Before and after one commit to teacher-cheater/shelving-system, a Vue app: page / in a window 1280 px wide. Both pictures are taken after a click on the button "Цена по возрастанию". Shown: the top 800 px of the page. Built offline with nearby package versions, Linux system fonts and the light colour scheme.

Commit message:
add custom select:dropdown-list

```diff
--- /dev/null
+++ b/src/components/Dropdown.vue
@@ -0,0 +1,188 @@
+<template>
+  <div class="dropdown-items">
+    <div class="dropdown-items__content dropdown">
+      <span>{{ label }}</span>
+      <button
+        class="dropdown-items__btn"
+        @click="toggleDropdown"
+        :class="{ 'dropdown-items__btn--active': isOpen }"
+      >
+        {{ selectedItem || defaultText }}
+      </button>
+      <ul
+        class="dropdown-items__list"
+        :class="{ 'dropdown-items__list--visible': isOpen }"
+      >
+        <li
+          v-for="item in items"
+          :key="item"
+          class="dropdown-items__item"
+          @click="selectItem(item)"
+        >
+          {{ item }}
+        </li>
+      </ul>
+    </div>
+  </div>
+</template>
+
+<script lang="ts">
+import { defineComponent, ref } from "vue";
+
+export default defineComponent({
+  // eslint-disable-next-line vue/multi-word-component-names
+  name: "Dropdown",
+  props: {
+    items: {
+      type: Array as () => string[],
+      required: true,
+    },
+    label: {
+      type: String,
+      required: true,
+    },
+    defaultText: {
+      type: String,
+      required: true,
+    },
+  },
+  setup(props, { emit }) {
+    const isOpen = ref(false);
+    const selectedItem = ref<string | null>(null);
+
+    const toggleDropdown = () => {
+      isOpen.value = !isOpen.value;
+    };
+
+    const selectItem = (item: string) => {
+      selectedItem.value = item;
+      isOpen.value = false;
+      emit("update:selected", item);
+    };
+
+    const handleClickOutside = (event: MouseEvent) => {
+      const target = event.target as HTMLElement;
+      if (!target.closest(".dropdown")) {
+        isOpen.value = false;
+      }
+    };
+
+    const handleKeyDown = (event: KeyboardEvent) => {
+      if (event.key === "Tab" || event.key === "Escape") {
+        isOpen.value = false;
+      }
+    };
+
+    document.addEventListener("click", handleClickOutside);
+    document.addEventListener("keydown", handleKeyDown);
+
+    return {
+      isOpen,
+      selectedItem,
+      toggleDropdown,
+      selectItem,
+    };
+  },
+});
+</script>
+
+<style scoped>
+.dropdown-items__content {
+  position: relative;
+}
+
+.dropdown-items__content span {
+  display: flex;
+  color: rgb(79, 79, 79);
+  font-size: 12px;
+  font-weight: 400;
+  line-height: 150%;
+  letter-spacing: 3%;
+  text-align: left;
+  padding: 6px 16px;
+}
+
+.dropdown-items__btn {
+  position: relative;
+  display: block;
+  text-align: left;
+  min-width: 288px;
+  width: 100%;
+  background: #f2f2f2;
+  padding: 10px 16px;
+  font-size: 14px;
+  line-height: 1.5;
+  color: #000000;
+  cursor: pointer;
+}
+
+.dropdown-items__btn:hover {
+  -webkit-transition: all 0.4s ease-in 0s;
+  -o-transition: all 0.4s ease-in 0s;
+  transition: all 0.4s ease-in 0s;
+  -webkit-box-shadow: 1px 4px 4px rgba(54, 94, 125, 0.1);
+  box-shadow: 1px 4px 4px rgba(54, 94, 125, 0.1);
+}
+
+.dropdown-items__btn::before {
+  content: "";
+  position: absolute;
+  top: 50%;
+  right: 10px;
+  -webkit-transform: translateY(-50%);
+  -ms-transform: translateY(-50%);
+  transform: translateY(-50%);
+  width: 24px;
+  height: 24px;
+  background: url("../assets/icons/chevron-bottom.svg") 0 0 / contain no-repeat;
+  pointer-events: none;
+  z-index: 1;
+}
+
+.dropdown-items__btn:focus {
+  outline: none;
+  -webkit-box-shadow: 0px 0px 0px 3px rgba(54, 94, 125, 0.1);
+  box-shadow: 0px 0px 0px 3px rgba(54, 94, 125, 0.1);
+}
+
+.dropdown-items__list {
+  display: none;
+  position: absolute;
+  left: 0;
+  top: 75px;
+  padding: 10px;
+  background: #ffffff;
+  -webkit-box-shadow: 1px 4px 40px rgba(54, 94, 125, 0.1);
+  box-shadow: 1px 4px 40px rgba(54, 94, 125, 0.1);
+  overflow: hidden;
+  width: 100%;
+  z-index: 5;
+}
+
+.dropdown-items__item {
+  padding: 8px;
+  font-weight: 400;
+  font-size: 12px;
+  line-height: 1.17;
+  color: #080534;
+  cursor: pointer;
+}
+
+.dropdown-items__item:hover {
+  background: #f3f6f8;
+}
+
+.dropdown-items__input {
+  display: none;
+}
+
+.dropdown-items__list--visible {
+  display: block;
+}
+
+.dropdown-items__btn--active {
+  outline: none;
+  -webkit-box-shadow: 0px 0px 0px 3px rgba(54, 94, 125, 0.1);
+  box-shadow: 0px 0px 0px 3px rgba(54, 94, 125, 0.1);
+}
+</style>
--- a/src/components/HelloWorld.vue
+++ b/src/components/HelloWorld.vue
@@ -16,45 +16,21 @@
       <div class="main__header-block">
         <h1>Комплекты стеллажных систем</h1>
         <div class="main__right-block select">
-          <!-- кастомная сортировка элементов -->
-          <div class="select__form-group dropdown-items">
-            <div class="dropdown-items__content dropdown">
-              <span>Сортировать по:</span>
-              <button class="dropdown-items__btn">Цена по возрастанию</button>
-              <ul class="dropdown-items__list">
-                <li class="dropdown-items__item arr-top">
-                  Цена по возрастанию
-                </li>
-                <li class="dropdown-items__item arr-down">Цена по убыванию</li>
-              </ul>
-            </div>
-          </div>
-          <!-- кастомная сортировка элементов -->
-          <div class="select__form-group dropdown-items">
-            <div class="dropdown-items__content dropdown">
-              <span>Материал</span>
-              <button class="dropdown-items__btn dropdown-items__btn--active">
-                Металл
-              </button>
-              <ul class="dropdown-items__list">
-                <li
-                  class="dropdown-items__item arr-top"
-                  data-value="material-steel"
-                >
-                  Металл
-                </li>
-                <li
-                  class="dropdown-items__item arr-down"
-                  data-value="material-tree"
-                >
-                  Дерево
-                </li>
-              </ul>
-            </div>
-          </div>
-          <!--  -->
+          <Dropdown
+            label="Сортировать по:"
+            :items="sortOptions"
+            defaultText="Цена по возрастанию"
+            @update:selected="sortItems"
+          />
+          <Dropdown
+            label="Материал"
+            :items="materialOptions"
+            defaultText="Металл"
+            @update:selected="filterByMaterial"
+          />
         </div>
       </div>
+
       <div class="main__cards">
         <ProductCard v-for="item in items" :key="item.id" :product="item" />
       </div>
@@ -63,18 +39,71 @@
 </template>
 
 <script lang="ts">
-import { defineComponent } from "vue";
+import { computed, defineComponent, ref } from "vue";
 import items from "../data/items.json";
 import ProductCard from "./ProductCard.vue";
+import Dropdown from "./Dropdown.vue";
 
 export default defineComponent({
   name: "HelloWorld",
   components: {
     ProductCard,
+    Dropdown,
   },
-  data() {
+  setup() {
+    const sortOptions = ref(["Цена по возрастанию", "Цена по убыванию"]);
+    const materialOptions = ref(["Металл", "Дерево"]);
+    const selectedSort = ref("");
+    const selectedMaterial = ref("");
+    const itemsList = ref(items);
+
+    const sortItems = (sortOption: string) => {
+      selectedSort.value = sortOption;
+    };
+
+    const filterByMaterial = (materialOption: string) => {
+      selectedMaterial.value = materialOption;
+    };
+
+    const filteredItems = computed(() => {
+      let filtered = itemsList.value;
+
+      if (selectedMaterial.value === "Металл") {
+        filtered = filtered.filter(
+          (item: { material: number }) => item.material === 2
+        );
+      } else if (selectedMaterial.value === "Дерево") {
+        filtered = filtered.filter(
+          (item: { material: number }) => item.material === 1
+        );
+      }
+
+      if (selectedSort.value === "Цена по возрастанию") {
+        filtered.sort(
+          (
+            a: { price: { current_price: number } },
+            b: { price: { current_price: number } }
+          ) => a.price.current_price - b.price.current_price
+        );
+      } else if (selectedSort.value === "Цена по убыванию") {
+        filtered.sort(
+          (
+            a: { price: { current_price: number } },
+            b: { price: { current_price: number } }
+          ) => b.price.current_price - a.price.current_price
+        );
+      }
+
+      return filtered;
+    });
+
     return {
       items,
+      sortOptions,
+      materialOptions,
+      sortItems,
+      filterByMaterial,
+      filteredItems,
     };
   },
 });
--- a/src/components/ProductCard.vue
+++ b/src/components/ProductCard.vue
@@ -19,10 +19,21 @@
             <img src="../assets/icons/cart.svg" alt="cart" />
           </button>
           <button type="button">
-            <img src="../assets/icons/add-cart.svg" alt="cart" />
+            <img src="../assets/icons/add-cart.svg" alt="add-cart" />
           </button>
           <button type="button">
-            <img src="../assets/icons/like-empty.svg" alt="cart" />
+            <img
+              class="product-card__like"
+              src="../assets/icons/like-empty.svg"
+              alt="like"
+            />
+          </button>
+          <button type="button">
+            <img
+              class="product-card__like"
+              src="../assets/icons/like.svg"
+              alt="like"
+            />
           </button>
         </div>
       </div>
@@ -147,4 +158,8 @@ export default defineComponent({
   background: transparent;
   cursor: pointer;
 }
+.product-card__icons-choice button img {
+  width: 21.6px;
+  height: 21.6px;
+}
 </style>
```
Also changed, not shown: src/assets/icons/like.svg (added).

Exercise instructions:
Search the entries for the word "isOpen" and copy every line that holds it.

Result below:
+        :class="{ 'dropdown-items__btn--active': isOpen }"
+        :class="{ 'dropdown-items__list--visible': isOpen }"
+    const isOpen = ref(false);
+      isOpen.value = !isOpen.value;
+      isOpen.value = false;
+        isOpen.value = false;
+        isOpen.value = false;
+      isOpen,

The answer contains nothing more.